ANONYMOUS NEAPOLITAN CARAVAGGESQUE PAINTER
oil on canvas, 95×71 cm
Among the favourite motifs of painters who adapted themselves to the Caravaggesque novelties in the early Seventeenth century, Saint Jerome enjoys a privileged position. This saint from the fourth century, doctor of the Church and the first translator of the Bible from Greek and Hebrew into Latin, appears in countless canvases from the early decades of the Seventeenth century, inspired by the perturbing images painted by Merisi in his brief and tormented career. Moreover, the rendition of the old saint, his body withered and emaciated by study and penitence, was well suited to the meticulous investigations on the human body conducted by painters dedicated to the Caravaggesque tradition, with the aid of a grazing light in the darkness. In such studies the modulation of the shades of the complexions served as counterpoint to the intense red of the cloak and the glaring white of the book or a cranium, the attributes of the saint.

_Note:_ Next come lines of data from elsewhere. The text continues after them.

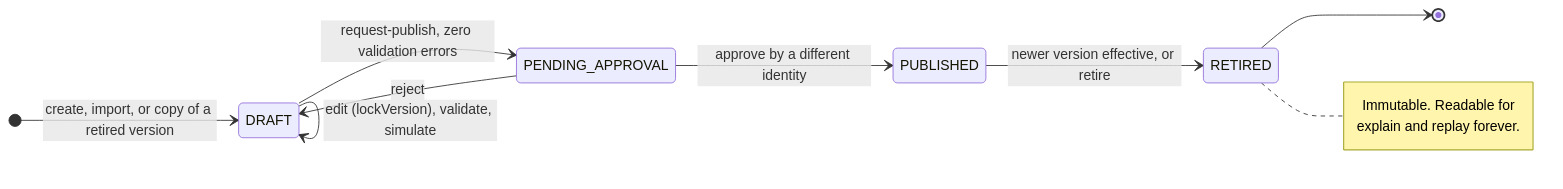
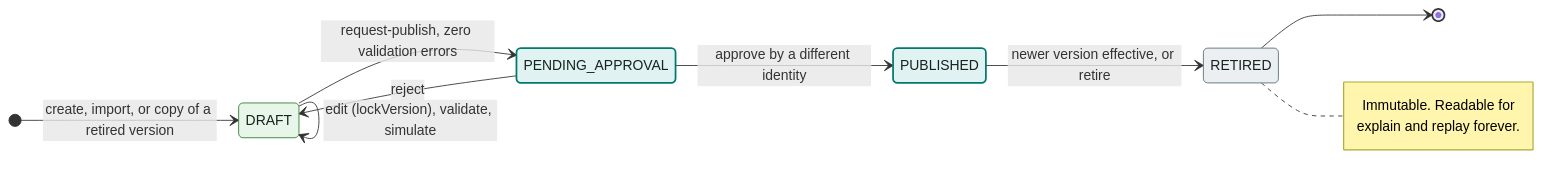
One commit to dhluong90/horus-Agentic-BPM changed the diagram in docs/architecture/diagrams/version-lifecycle.mmd. Above: the diagram before and after it, drawn with Mermaid. The commit also changed 99 other files, not shown here.

First line of the commit message:
docs(wiki): shared diagram palette, 4-zone views, cockpit diagrams and evaluator pages

```diff
--- a/docs/architecture/diagrams/version-lifecycle.mmd
+++ b/docs/architecture/diagrams/version-lifecycle.mmd
@@ -1,13 +1,20 @@
 stateDiagram-v2
   direction LR
+  classDef host fill:#E8F5E9,stroke:#2E7D32,color:#16231F
+  classDef engine fill:#E0F2F1,stroke:#00796B,stroke-width:2px,color:#16231F
+  classDef external fill:#F3E5F5,stroke:#6A1B9A,color:#16231F
+  classDef obs fill:#ECEFF1,stroke:#546E7A,color:#16231F
   [*] --> DRAFT: create, import, or copy of a retired version
   DRAFT --> DRAFT: edit (lockVersion), validate, simulate
   DRAFT --> PENDING_APPROVAL: request-publish, zero validation errors
   PENDING_APPROVAL --> DRAFT: reject
   PENDING_APPROVAL --> PUBLISHED: approve by a different identity
   PUBLISHED --> RETIRED: newer version effective, or retire
   RETIRED --> [*]
   note right of RETIRED
     Immutable. Readable for
     explain and replay forever.
   end note
+  class DRAFT host
+  class PENDING_APPROVAL,PUBLISHED engine
+  class RETIRED obs
```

Also this Saint Jerome is based on these chromatic accords, with pretty highlights created by the white pen, immersed in light, which stands out against the shaded breast, and skilful luminous reflections on the thick beard.

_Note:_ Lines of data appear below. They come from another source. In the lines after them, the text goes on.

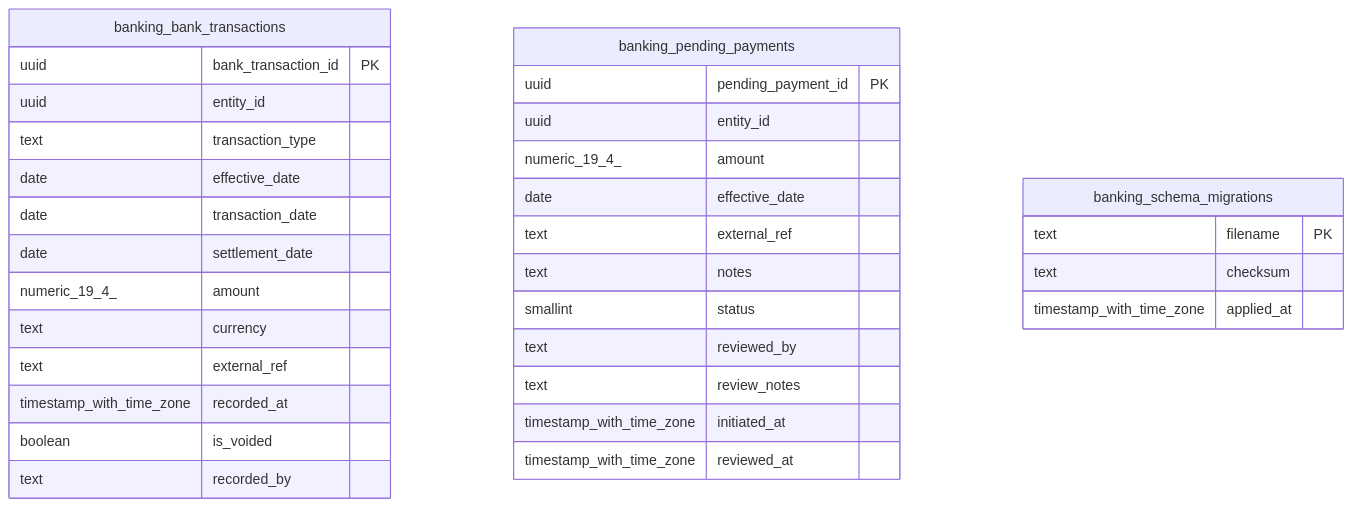
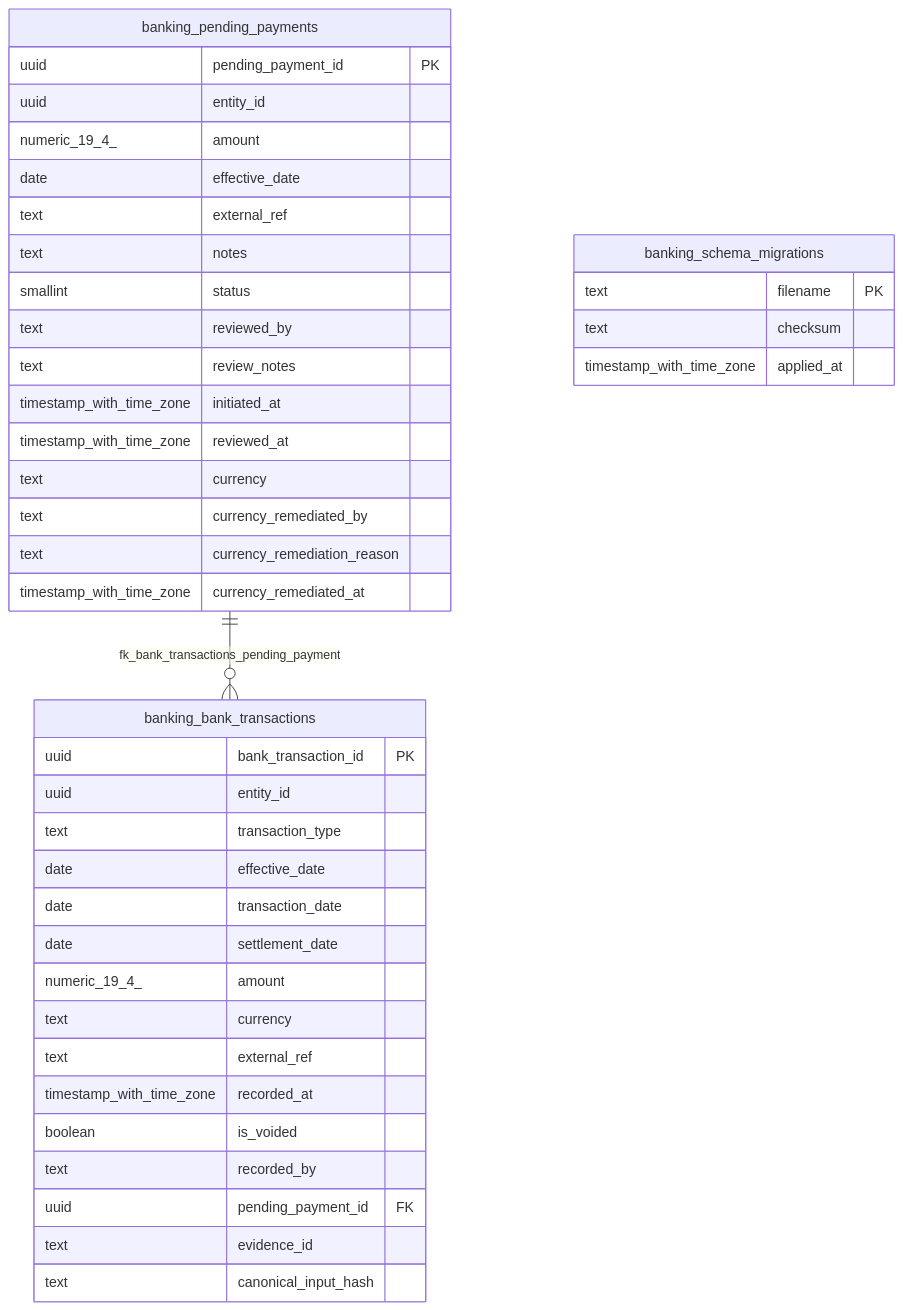
The diagram in docs/generated/database/diagrams/banking.mmd (rodoHasArrived/Meridian-main), drawn with Mermaid before and after one commit. The commit also changed 74 other files, not shown here.

```diff
--- a/docs/generated/database/diagrams/banking.mmd
+++ b/docs/generated/database/diagrams/banking.mmd
@@ -1,33 +1,41 @@
 erDiagram
     banking_bank_transactions {
         uuid bank_transaction_id PK
         uuid entity_id
         text transaction_type
         date effective_date
         date transaction_date
         date settlement_date
         numeric_19_4_ amount
         text currency
         text external_ref
         timestamp_with_time_zone recorded_at
         boolean is_voided
         text recorded_by
+        uuid pending_payment_id FK
+        text evidence_id
+        text canonical_input_hash
     }
     banking_pending_payments {
         uuid pending_payment_id PK
         uuid entity_id
         numeric_19_4_ amount
         date effective_date
         text external_ref
         text notes
         smallint status
         text reviewed_by
         text review_notes
         timestamp_with_time_zone initiated_at
         timestamp_with_time_zone reviewed_at
+        text currency
+        text currency_remediated_by
+        text currency_remediation_reason
+        timestamp_with_time_zone currency_remediated_at
     }
     banking_schema_migrations {
         text filename PK
         text checksum
         timestamp_with_time_zone applied_at
     }
+    banking_pending_payments ||--o{ banking_bank_transactions : "fk_bank_transactions_pending_payment"
```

As to origins, this painting suggests a Southern Italian milieu, perhaps Naples, one of the areas in Italy which had been most profoundly influenced by the great master, who passed through the city on his long flight from Rome.